- [Items listed in a dataset]:
# # # #
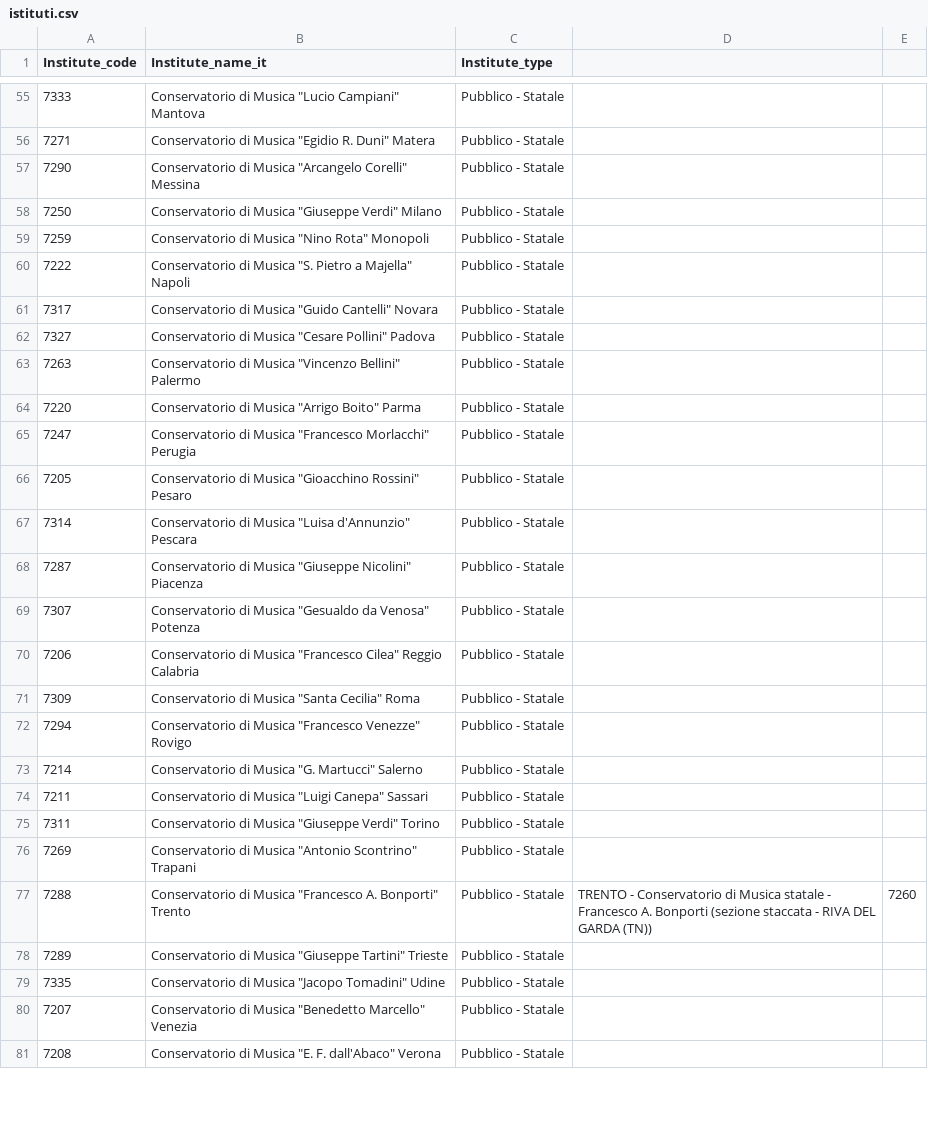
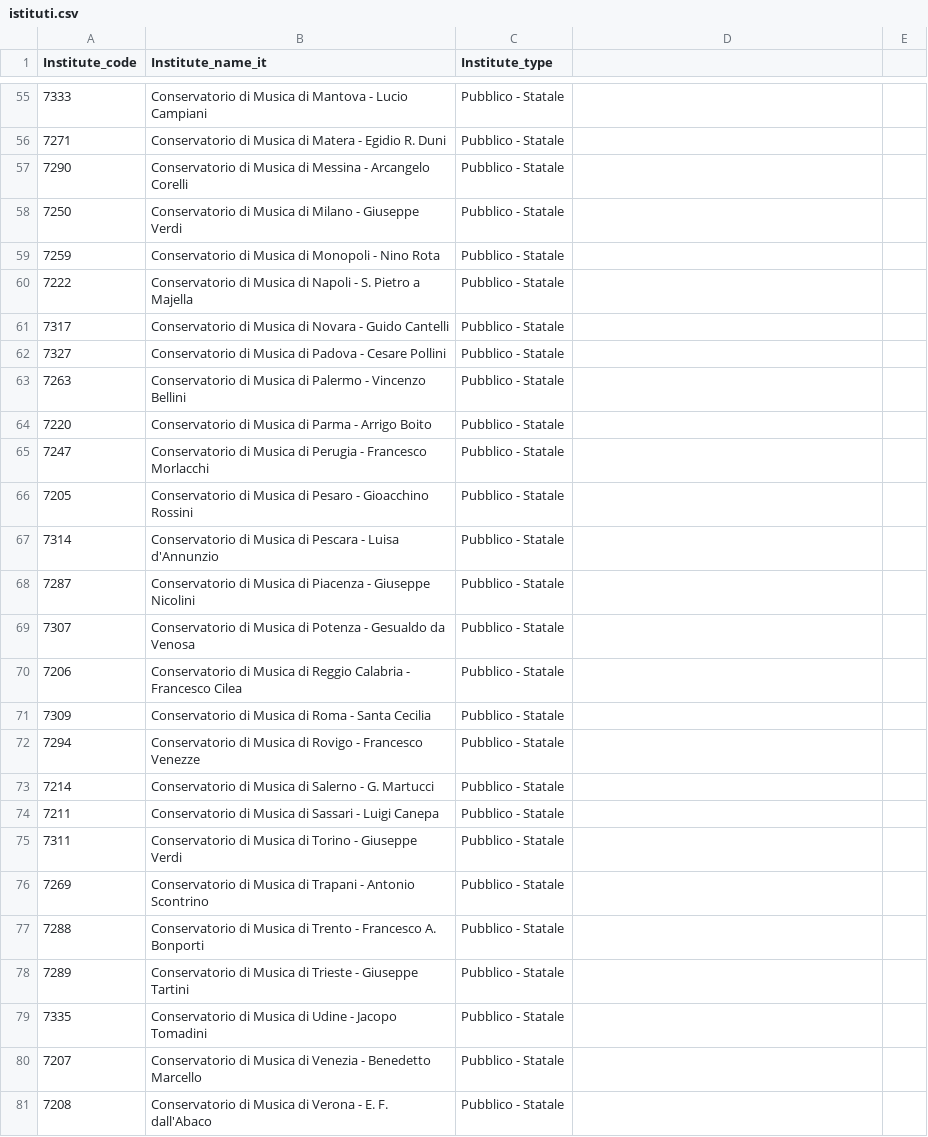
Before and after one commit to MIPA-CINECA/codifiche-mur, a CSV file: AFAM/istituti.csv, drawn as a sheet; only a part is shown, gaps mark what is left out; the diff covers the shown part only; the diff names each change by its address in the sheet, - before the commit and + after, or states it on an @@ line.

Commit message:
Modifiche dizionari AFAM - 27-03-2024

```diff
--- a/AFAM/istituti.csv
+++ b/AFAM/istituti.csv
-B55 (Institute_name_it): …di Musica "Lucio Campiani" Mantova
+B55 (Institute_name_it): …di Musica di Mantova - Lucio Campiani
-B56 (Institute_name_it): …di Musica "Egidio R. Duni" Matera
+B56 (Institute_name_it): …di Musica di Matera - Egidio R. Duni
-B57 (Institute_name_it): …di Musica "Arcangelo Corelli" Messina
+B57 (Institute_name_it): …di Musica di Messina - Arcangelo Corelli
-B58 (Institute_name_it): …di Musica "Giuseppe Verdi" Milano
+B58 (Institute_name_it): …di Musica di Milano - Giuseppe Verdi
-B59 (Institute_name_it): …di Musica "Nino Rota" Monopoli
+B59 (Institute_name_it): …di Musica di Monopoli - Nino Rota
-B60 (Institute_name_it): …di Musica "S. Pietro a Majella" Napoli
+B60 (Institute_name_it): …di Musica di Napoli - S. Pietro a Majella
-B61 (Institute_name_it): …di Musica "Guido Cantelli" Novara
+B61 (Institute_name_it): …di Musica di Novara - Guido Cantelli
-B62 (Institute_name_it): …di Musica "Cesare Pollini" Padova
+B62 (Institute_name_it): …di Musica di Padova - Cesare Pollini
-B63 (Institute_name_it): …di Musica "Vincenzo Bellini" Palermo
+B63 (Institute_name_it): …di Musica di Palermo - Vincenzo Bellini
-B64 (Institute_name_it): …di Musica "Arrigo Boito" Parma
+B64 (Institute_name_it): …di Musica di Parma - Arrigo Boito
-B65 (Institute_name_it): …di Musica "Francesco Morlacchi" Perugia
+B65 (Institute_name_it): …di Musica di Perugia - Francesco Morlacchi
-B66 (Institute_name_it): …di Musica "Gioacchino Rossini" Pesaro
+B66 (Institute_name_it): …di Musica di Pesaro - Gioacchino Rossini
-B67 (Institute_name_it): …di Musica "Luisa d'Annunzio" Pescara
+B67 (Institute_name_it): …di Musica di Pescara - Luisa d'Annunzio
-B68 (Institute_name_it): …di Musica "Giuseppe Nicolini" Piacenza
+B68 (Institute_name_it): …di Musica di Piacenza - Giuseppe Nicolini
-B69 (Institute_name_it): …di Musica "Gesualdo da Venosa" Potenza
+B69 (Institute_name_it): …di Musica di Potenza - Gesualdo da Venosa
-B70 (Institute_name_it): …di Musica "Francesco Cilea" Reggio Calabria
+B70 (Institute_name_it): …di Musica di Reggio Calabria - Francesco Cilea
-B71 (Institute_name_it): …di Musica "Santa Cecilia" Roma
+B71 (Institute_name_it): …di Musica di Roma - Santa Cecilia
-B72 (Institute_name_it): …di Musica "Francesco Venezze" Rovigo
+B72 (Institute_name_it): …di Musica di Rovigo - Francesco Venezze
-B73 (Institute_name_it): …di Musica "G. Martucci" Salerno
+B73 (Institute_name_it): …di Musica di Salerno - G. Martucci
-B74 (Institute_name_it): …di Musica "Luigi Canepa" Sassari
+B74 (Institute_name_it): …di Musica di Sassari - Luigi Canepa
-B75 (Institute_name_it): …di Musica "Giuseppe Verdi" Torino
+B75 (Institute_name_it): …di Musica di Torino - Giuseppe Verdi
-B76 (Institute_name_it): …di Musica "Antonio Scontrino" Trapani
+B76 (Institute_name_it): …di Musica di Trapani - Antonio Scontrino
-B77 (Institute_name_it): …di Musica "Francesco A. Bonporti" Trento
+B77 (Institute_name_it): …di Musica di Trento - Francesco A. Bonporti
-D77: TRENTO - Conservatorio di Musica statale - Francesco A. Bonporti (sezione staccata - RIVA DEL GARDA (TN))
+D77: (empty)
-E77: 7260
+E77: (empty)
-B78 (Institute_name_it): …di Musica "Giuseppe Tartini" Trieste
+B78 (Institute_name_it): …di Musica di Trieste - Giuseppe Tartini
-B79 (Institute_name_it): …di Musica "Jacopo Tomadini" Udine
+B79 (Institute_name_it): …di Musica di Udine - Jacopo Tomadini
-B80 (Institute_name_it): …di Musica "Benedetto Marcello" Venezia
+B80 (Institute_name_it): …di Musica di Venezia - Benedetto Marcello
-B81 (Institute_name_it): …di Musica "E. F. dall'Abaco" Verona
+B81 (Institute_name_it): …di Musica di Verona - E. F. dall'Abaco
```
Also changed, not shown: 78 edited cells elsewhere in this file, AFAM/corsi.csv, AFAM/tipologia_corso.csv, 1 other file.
# # # #
- [WORK INSTRUCTIONS]:
When you return the records, keep every word unchanged and drop the pictures.

- [RESPONSE]:
Before and after one commit to MIPA-CINECA/codifiche-mur, a CSV file: AFAM/istituti.csv, drawn as a sheet; only a part is shown, gaps mark what is left out; the diff covers the shown part only; the diff names each change by its address in the sheet, - before the commit and + after, or states it on an @@ line.

Commit message:
Modifiche dizionari AFAM - 27-03-2024

```diff
--- a/AFAM/istituti.csv
+++ b/AFAM/istituti.csv
-B55 (Institute_name_it): …di Musica "Lucio Campiani" Mantova
+B55 (Institute_name_it): …di Musica di Mantova - Lucio Campiani
-B56 (Institute_name_it): …di Musica "Egidio R. Duni" Matera
+B56 (Institute_name_it): …di Musica di Matera - Egidio R. Duni
-B57 (Institute_name_it): …di Musica "Arcangelo Corelli" Messina
+B57 (Institute_name_it): …di Musica di Messina - Arcangelo Corelli
-B58 (Institute_name_it): …di Musica "Giuseppe Verdi" Milano
+B58 (Institute_name_it): …di Musica di Milano - Giuseppe Verdi
-B59 (Institute_name_it): …di Musica "Nino Rota" Monopoli
+B59 (Institute_name_it): …di Musica di Monopoli - Nino Rota
-B60 (Institute_name_it): …di Musica "S. Pietro a Majella" Napoli
+B60 (Institute_name_it): …di Musica di Napoli - S. Pietro a Majella
-B61 (Institute_name_it): …di Musica "Guido Cantelli" Novara
+B61 (Institute_name_it): …di Musica di Novara - Guido Cantelli
-B62 (Institute_name_it): …di Musica "Cesare Pollini" Padova
+B62 (Institute_name_it): …di Musica di Padova - Cesare Pollini
-B63 (Institute_name_it): …di Musica "Vincenzo Bellini" Palermo
+B63 (Institute_name_it): …di Musica di Palermo - Vincenzo Bellini
-B64 (Institute_name_it): …di Musica "Arrigo Boito" Parma
+B64 (Institute_name_it): …di Musica di Parma - Arrigo Boito
-B65 (Institute_name_it): …di Musica "Francesco Morlacchi" Perugia
+B65 (Institute_name_it): …di Musica di Perugia - Francesco Morlacchi
-B66 (Institute_name_it): …di Musica "Gioacchino Rossini" Pesaro
+B66 (Institute_name_it): …di Musica di Pesaro - Gioacchino Rossini
-B67 (Institute_name_it): …di Musica "Luisa d'Annunzio" Pescara
+B67 (Institute_name_it): …di Musica di Pescara - Luisa d'Annunzio
-B68 (Institute_name_it): …di Musica "Giuseppe Nicolini" Piacenza
+B68 (Institute_name_it): …di Musica di Piacenza - Giuseppe Nicolini
-B69 (Institute_name_it): …di Musica "Gesualdo da Venosa" Potenza
+B69 (Institute_name_it): …di Musica di Potenza - Gesualdo da Venosa
-B70 (Institute_name_it): …di Musica "Francesco Cilea" Reggio Calabria
+B70 (Institute_name_it): …di Musica di Reggio Calabria - Francesco Cilea
-B71 (Institute_name_it): …di Musica "Santa Cecilia" Roma
+B71 (Institute_name_it): …di Musica di Roma - Santa Cecilia
-B72 (Institute_name_it): …di Musica "Francesco Venezze" Rovigo
+B72 (Institute_name_it): …di Musica di Rovigo - Francesco Venezze
-B73 (Institute_name_it): …di Musica "G. Martucci" Salerno
+B73 (Institute_name_it): …di Musica di Salerno - G. Martucci
-B74 (Institute_name_it): …di Musica "Luigi Canepa" Sassari
+B74 (Institute_name_it): …di Musica di Sassari - Luigi Canepa
-B75 (Institute_name_it): …di Musica "Giuseppe Verdi" Torino
+B75 (Institute_name_it): …di Musica di Torino - Giuseppe Verdi
-B76 (Institute_name_it): …di Musica "Antonio Scontrino" Trapani
+B76 (Institute_name_it): …di Musica di Trapani - Antonio Scontrino
-B77 (Institute_name_it): …di Musica "Francesco A. Bonporti" Trento
+B77 (Institute_name_it): …di Musica di Trento - Francesco A. Bonporti
-D77: TRENTO - Conservatorio di Musica statale - Francesco A. Bonporti (sezione staccata - RIVA DEL GARDA (TN))
+D77: (empty)
-E77: 7260
+E77: (empty)
-B78 (Institute_name_it): …di Musica "Giuseppe Tartini" Trieste
+B78 (Institute_name_it): …di Musica di Trieste - Giuseppe Tartini
-B79 (Institute_name_it): …di Musica "Jacopo Tomadini" Udine
+B79 (Institute_name_it): …di Musica di Udine - Jacopo Tomadini
-B80 (Institute_name_it): …di Musica "Benedetto Marcello" Venezia
+B80 (Institute_name_it): …di Musica di Venezia - Benedetto Marcello
-B81 (Institute_name_it): …di Musica "E. F. dall'Abaco" Verona
+B81 (Institute_name_it): …di Musica di Verona - E. F. dall'Abaco
```
Also changed, not shown: 78 edited cells elsewhere in this file, AFAM/corsi.csv, AFAM/tipologia_corso.csv, 1 other file.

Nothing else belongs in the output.